In the Matter of a Complaint by
FINAL DECISION UPON REMAND
James Torlai,
     Complainant
     against
Docket #FIC 2009-325
Commissioner, State of Connecticut,
Department of Public Safety; and
State of Connecticut, Department
of Public Safety,
     Respondents
April 10, 2013

     The above-captioned matter was heard as a contested case on October 20, 2009, at which time the complainant and the respondents appeared, stipulated to certain facts and presented testimony, exhibits and argument on the complaint.
     A proposed final decision prepared by the hearing officer was mailed to the parties on March 11, 2010.  At a regular meeting of the Commission on May 12, 2010, the Commission considered the proposed final decision.  After hearing argument from the respondents (the complainant was not present at the hearing), the Commission moved to amend the proposed final decision to include an additional order as follows:  “Enforcement of Paragraph 1 of the order is stayed until resolution of the appeal of the memorandum of decision in Commissioner, State of Connecticut, Department of Public Safety v. Freedom of Information Commission, et al. (No. CV 09 4020071S) (April 21, 2010).”  Thereafter, the Commission unanimously adopted the amended proposed final decision.  Notice of the final decision was mailed to the parties on May 20, 2010.
     On July 1, 2010, the Commissioner, State of Connecticut, Department of Public Safety appealed the Commission’s final decision to the Superior Court.  On October 2, 2012, the Superior Court heard oral argument on the appeal.  During the course of the oral argument, James Torlai, the complainant in the underlying administrative matter, made an oral motion to have the court remand the case back to the Commission so that he could amend the underlying request for records as one seeking “solely the names of arrestees, not barred by statutory erasure provisions.”  By order dated October 2, 2012, the Superior Court granted Mr. Torlai’s motion to remand and ordered him to file the amendment with the Commission.  The court retained jurisdiction to consider any amended final decision issued by the Commission.
     By letter dated October 2, 2012 and filed October 9, 2012, the complainant filed his amendment with the Commission.  In his amendment, the complainant states as follows:  “I am asking for a revised decision.  The effect of the decision I seek would be identical to your original decision, it would require the State Police to provide the names and addresses of the people they arrested, however it would not include your general interpretation of Section 1-215.”  The complainant further clarified his amendment as follows:  “I am not seeking the names and addresses of people arrested if either of the following conditions are true: 1) Records pertaining to the charges in the particular arrest were erased at the time of my request; [or] 2) The person arrested was a juvenile at the time of the arrest.”

     After consideration of the entire record, including the complainant’s October 2, 2012 amendment, the following facts are found and conclusions of law are reached:
     1.  The respondents are public agencies within the meaning of §1-200(1), G.S.
     2.  It is found that, by letter dated March 5, 20091, the complainant made his initial request for records from the respondents, in which he sought copies of 40 pages from a log book that contains records created by the Department of Public Safety (“DPS”) when it conducts, or assists local police departments with, DUI roadblocks.  It is further found that, by letter dated March 18, 2009, the respondents acknowledged the complainant’s request and informed him that they were in the process of gathering the responsive records.  The respondents further informed the complainant that he would be notified with regard to any fees that might be due once the responsive records were compiled. 

1
Based on the testimony and documentary evidence submitted in this case, the Commission finds that the date on the complainant's request for records, to wit "3/5/08," is a typographical error.
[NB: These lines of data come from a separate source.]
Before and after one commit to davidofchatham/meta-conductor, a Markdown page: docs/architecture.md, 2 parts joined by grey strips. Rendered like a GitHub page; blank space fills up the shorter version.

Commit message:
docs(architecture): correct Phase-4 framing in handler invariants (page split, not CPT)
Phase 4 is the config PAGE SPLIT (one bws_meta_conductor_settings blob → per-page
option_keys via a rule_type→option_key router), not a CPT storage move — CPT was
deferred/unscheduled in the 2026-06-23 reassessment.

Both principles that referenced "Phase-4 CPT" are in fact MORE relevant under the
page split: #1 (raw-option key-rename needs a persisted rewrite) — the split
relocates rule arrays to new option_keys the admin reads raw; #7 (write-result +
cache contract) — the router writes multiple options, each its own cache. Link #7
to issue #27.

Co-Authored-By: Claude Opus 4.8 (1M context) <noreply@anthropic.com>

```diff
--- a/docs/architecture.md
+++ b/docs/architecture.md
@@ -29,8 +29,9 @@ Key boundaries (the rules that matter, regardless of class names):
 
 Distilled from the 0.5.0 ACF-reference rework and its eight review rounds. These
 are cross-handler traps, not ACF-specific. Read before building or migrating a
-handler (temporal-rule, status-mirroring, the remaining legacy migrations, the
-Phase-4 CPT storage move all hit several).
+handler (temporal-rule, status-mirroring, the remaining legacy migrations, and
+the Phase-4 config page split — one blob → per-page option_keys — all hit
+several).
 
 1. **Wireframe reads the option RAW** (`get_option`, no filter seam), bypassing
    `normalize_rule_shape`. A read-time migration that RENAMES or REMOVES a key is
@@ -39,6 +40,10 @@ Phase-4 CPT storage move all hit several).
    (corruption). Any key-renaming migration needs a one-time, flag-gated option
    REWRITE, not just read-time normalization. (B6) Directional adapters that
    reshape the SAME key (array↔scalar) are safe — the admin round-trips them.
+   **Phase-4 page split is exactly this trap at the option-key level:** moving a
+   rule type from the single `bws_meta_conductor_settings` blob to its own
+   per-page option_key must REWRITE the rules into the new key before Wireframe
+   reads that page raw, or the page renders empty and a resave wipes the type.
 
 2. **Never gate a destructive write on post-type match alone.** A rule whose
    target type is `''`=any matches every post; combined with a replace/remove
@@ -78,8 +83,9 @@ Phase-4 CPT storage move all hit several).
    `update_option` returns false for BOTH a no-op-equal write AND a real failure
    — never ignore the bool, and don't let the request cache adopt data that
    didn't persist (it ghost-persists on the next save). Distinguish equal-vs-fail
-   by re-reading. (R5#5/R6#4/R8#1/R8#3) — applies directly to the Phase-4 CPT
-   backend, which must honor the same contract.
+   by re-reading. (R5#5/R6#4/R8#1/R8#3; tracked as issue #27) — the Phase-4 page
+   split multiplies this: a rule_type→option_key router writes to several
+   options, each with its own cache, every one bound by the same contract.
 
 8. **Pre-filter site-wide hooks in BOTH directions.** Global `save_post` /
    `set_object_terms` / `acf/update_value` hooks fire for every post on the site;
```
It is found that the actual date of the request made in this case is March 5, 2009.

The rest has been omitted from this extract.